[Opening Listed entries section]

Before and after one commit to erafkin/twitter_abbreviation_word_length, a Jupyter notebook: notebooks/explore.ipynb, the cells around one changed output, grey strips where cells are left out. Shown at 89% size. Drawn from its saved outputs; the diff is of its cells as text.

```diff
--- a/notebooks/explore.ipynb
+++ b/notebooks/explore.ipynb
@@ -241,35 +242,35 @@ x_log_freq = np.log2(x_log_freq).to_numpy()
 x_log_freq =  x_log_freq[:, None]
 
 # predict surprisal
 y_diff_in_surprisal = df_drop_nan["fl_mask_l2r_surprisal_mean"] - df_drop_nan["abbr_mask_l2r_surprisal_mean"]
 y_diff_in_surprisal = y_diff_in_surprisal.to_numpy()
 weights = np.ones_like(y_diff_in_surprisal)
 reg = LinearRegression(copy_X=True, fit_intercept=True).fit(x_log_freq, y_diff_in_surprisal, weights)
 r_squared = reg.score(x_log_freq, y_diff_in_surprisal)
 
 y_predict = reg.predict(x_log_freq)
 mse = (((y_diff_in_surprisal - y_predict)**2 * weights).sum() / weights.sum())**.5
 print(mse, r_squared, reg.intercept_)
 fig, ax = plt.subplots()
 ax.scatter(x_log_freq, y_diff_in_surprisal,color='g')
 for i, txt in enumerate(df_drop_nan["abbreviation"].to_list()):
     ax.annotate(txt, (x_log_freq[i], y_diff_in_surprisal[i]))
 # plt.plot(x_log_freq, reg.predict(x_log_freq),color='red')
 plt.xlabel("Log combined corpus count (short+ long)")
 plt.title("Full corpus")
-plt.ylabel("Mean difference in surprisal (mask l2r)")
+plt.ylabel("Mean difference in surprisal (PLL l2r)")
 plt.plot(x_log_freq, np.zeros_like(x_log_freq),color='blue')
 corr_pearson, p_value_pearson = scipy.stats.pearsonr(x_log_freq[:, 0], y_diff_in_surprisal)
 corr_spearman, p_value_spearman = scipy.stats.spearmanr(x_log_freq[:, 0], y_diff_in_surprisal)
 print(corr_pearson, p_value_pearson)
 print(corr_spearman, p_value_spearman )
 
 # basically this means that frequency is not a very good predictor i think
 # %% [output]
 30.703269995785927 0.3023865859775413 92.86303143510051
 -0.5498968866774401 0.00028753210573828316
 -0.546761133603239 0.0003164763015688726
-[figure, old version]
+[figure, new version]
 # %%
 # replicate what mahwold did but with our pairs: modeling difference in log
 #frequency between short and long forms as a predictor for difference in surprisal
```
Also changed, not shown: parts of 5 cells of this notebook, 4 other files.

[Closing Listed entries section]

- What you should do: Could you reproduce every record above exactly as it stands?

- Finished task:
Before and after one commit to erafkin/twitter_abbreviation_word_length, a Jupyter notebook: notebooks/explore.ipynb, the cells around one changed output, grey strips where cells are left out. Shown at 89% size. Drawn from its saved outputs; the diff is of its cells as text.

```diff
--- a/notebooks/explore.ipynb
+++ b/notebooks/explore.ipynb
@@ -241,35 +242,35 @@ x_log_freq = np.log2(x_log_freq).to_numpy()
 x_log_freq =  x_log_freq[:, None]
 
 # predict surprisal
 y_diff_in_surprisal = df_drop_nan["fl_mask_l2r_surprisal_mean"] - df_drop_nan["abbr_mask_l2r_surprisal_mean"]
 y_diff_in_surprisal = y_diff_in_surprisal.to_numpy()
 weights = np.ones_like(y_diff_in_surprisal)
 reg = LinearRegression(copy_X=True, fit_intercept=True).fit(x_log_freq, y_diff_in_surprisal, weights)
 r_squared = reg.score(x_log_freq, y_diff_in_surprisal)
 
 y_predict = reg.predict(x_log_freq)
 mse = (((y_diff_in_surprisal - y_predict)**2 * weights).sum() / weights.sum())**.5
 print(mse, r_squared, reg.intercept_)
 fig, ax = plt.subplots()
 ax.scatter(x_log_freq, y_diff_in_surprisal,color='g')
 for i, txt in enumerate(df_drop_nan["abbreviation"].to_list()):
     ax.annotate(txt, (x_log_freq[i], y_diff_in_surprisal[i]))
 # plt.plot(x_log_freq, reg.predict(x_log_freq),color='red')
 plt.xlabel("Log combined corpus count (short+ long)")
 plt.title("Full corpus")
-plt.ylabel("Mean difference in surprisal (mask l2r)")
+plt.ylabel("Mean difference in surprisal (PLL l2r)")
 plt.plot(x_log_freq, np.zeros_like(x_log_freq),color='blue')
 corr_pearson, p_value_pearson = scipy.stats.pearsonr(x_log_freq[:, 0], y_diff_in_surprisal)
 corr_spearman, p_value_spearman = scipy.stats.spearmanr(x_log_freq[:, 0], y_diff_in_surprisal)
 print(corr_pearson, p_value_pearson)
 print(corr_spearman, p_value_spearman )
 
 # basically this means that frequency is not a very good predictor i think
 # %% [output]
 30.703269995785927 0.3023865859775413 92.86303143510051
 -0.5498968866774401 0.00028753210573828316
 -0.546761133603239 0.0003164763015688726
-[figure, old version]
+[figure, new version]
 # %%
 # replicate what mahwold did but with our pairs: modeling difference in log
 #frequency between short and long forms as a predictor for difference in surprisal
```
Also changed, not shown: parts of 5 cells of this notebook, 4 other files.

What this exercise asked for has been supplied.